▸ ASSIGNED TASK
Could you restate word for word the lines running from the one with "OutboxEvent ..> Order" to the end of the data, both ends included, but without pictures?

──────── DATA PROVIDED

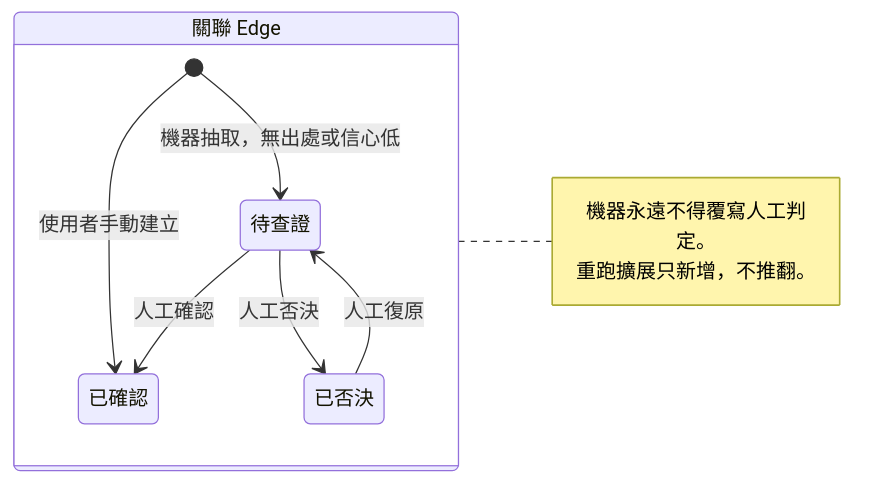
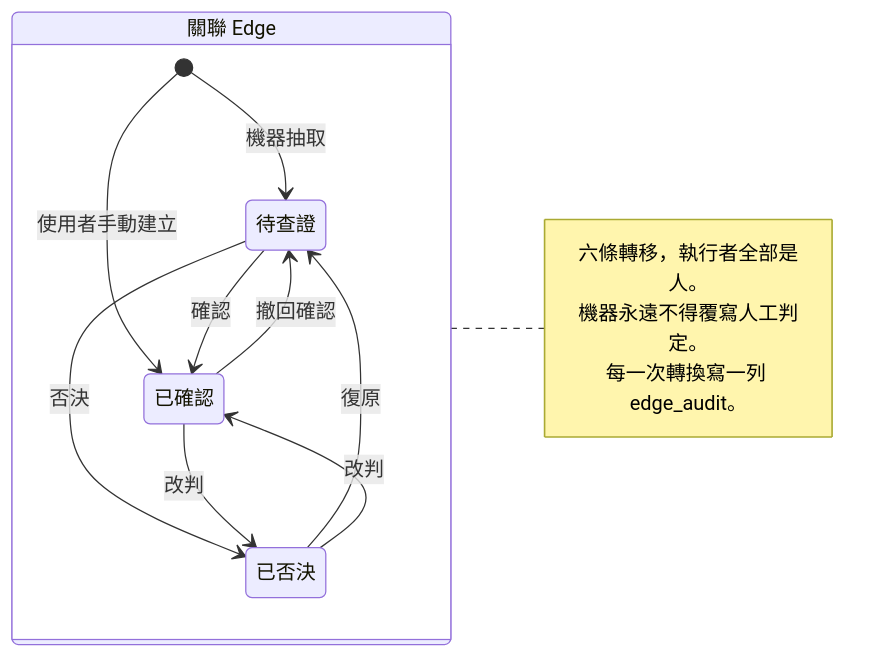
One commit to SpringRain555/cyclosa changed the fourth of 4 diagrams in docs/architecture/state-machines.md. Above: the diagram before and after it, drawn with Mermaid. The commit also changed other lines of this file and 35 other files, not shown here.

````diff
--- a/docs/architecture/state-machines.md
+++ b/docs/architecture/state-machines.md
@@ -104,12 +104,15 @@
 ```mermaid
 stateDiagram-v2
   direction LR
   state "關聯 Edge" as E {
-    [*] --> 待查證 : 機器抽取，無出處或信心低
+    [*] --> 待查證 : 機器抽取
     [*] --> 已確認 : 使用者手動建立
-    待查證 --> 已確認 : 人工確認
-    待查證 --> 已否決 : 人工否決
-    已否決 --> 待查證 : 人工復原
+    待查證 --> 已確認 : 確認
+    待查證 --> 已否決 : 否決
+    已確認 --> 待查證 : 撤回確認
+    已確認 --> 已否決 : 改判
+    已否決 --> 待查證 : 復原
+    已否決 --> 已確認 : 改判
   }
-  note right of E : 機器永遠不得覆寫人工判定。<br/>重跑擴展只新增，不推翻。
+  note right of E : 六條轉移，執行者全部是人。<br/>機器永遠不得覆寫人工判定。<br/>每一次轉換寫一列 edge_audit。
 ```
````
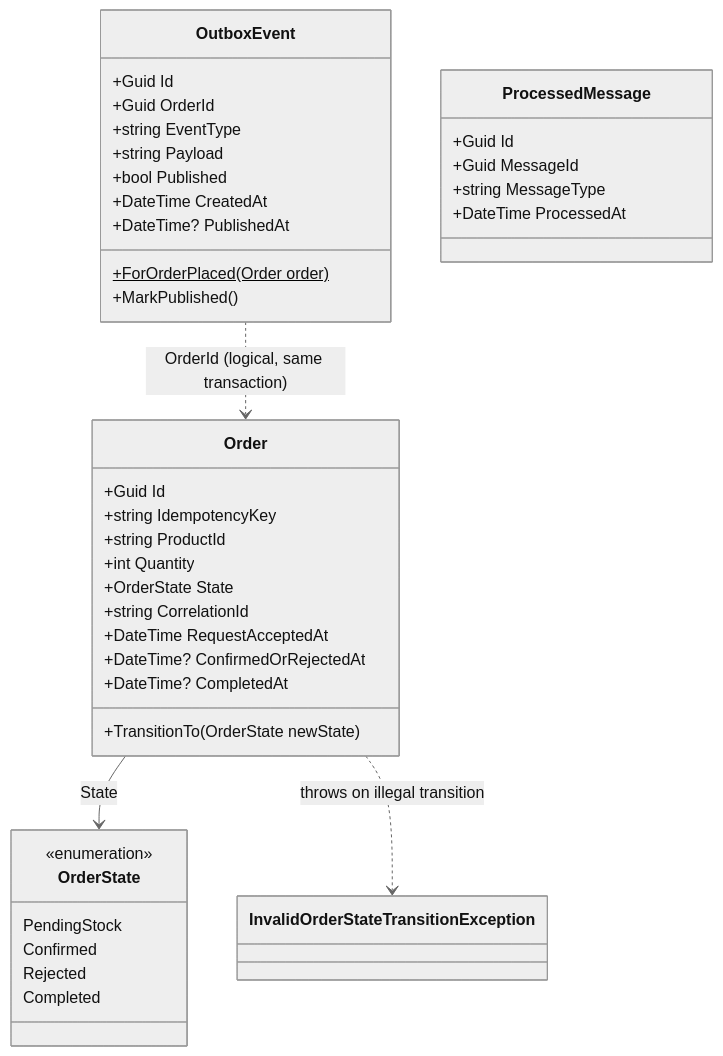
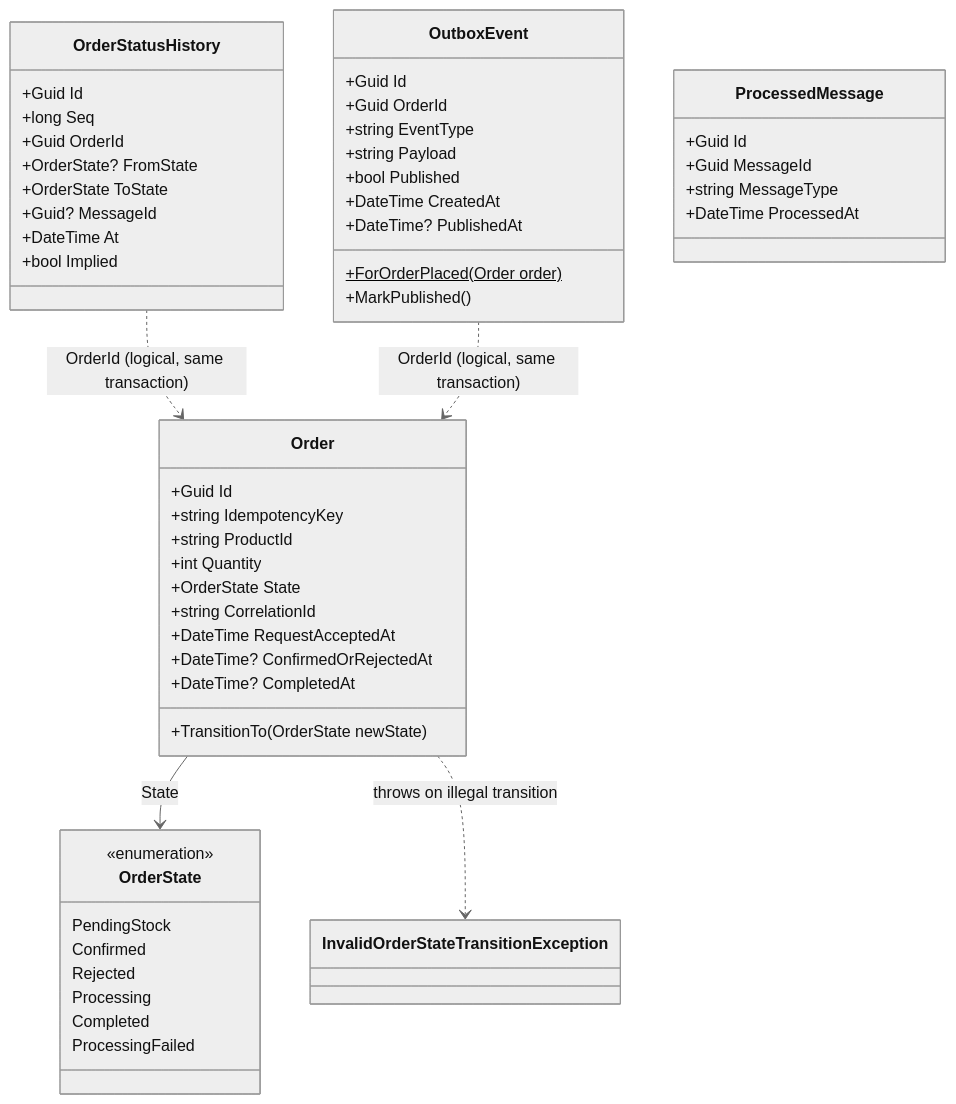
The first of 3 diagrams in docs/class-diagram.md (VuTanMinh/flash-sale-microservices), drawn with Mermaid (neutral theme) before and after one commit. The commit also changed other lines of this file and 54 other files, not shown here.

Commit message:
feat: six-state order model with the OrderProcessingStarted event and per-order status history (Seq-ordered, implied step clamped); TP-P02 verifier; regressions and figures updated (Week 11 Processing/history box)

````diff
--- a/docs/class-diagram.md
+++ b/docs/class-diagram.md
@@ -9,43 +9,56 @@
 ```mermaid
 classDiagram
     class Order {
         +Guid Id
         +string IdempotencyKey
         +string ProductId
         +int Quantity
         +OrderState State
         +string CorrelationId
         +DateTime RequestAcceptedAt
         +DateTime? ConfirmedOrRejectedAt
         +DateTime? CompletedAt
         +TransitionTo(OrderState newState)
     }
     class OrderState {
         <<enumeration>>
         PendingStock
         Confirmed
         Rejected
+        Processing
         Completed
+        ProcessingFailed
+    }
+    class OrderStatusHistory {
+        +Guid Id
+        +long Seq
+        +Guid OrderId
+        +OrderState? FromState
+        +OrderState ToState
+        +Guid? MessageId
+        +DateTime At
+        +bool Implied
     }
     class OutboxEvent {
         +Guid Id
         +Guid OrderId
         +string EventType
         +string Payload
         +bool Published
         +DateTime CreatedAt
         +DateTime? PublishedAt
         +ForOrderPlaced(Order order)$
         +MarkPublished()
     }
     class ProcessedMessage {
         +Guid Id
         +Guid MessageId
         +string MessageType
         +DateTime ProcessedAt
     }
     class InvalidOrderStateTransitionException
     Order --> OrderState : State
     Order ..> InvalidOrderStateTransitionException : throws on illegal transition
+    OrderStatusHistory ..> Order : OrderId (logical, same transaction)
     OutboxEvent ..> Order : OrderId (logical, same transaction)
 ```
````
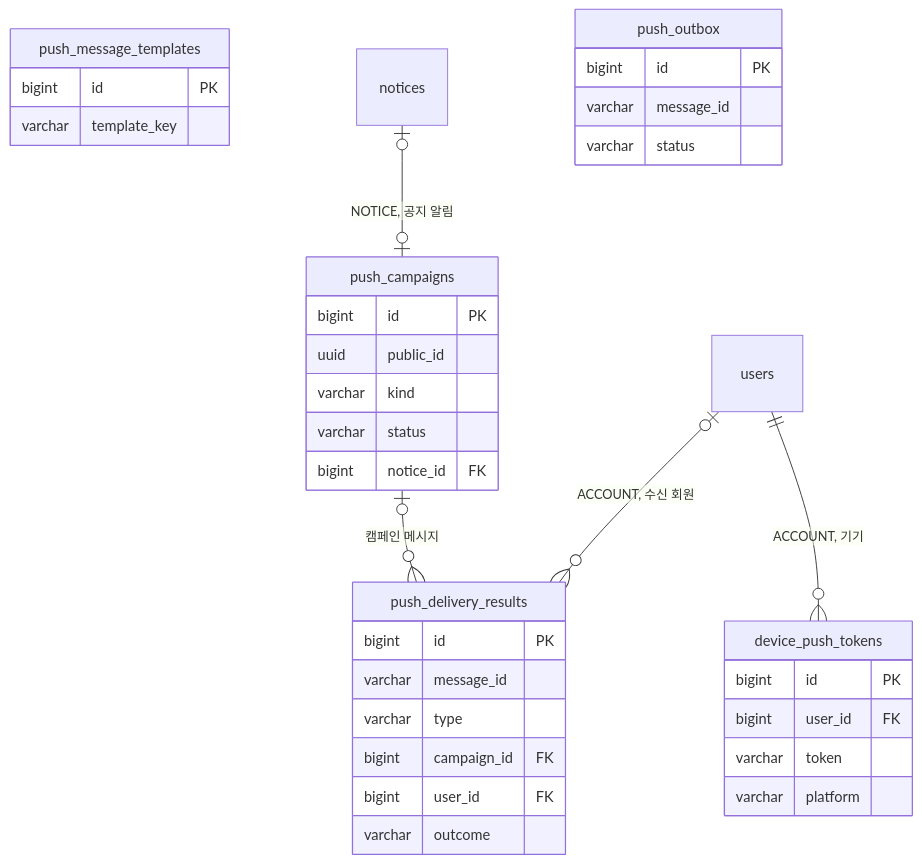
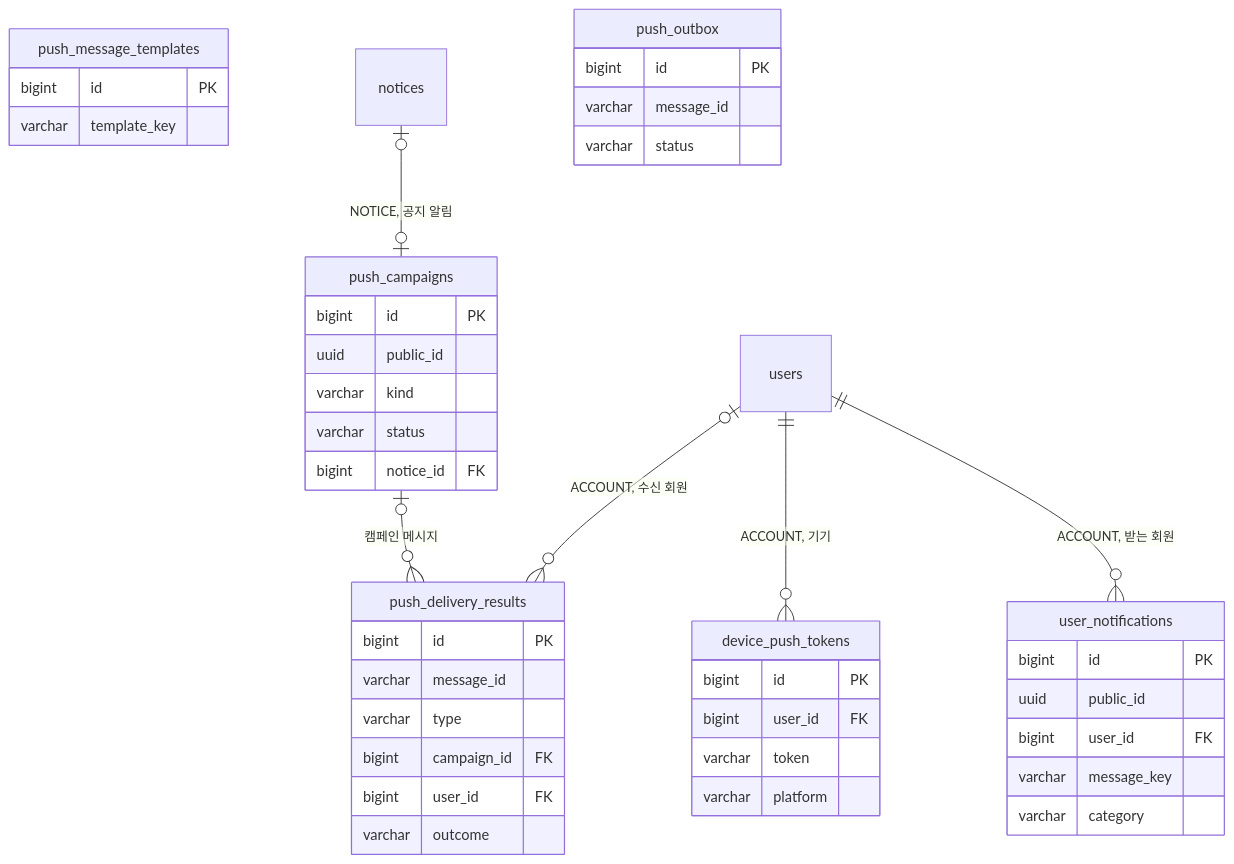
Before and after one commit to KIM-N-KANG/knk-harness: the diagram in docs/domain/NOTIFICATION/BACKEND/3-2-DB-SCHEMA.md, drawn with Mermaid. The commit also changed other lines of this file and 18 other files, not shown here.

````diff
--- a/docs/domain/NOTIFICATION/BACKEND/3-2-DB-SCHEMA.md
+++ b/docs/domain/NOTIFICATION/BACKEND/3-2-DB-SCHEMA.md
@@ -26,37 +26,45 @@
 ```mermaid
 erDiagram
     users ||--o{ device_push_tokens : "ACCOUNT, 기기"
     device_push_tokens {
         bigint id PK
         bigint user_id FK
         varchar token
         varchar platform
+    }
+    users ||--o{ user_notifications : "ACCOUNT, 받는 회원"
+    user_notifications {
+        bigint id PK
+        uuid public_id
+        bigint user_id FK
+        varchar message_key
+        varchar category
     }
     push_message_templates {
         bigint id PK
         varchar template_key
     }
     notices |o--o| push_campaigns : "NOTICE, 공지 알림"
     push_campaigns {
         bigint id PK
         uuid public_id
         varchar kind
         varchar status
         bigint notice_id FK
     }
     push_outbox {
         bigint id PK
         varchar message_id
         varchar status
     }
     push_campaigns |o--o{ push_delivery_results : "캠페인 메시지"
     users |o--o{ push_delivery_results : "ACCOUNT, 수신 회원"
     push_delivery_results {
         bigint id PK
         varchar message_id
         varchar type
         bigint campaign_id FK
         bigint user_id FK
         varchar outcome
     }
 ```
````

────────────────

▸ EXERCISE ANSWER
     OutboxEvent ..> Order : OrderId (logical, same transaction)
 ```
````
Before and after one commit to KIM-N-KANG/knk-harness: the diagram in docs/domain/NOTIFICATION/BACKEND/3-2-DB-SCHEMA.md, drawn with Mermaid. The commit also changed other lines of this file and 18 other files, not shown here.

````diff
--- a/docs/domain/NOTIFICATION/BACKEND/3-2-DB-SCHEMA.md
+++ b/docs/domain/NOTIFICATION/BACKEND/3-2-DB-SCHEMA.md
@@ -26,37 +26,45 @@
 ```mermaid
 erDiagram
     users ||--o{ device_push_tokens : "ACCOUNT, 기기"
     device_push_tokens {
         bigint id PK
         bigint user_id FK
         varchar token
         varchar platform
+    }
+    users ||--o{ user_notifications : "ACCOUNT, 받는 회원"
+    user_notifications {
+        bigint id PK
+        uuid public_id
+        bigint user_id FK
+        varchar message_key
+        varchar category
     }
     push_message_templates {
         bigint id PK
         varchar template_key
     }
     notices |o--o| push_campaigns : "NOTICE, 공지 알림"
     push_campaigns {
         bigint id PK
         uuid public_id
         varchar kind
         varchar status
         bigint notice_id FK
     }
     push_outbox {
         bigint id PK
         varchar message_id
         varchar status
     }
     push_campaigns |o--o{ push_delivery_results : "캠페인 메시지"
     users |o--o{ push_delivery_results : "ACCOUNT, 수신 회원"
     push_delivery_results {
         bigint id PK
         varchar message_id
         varchar type
         bigint campaign_id FK
         bigint user_id FK
         varchar outcome
     }
 ```
````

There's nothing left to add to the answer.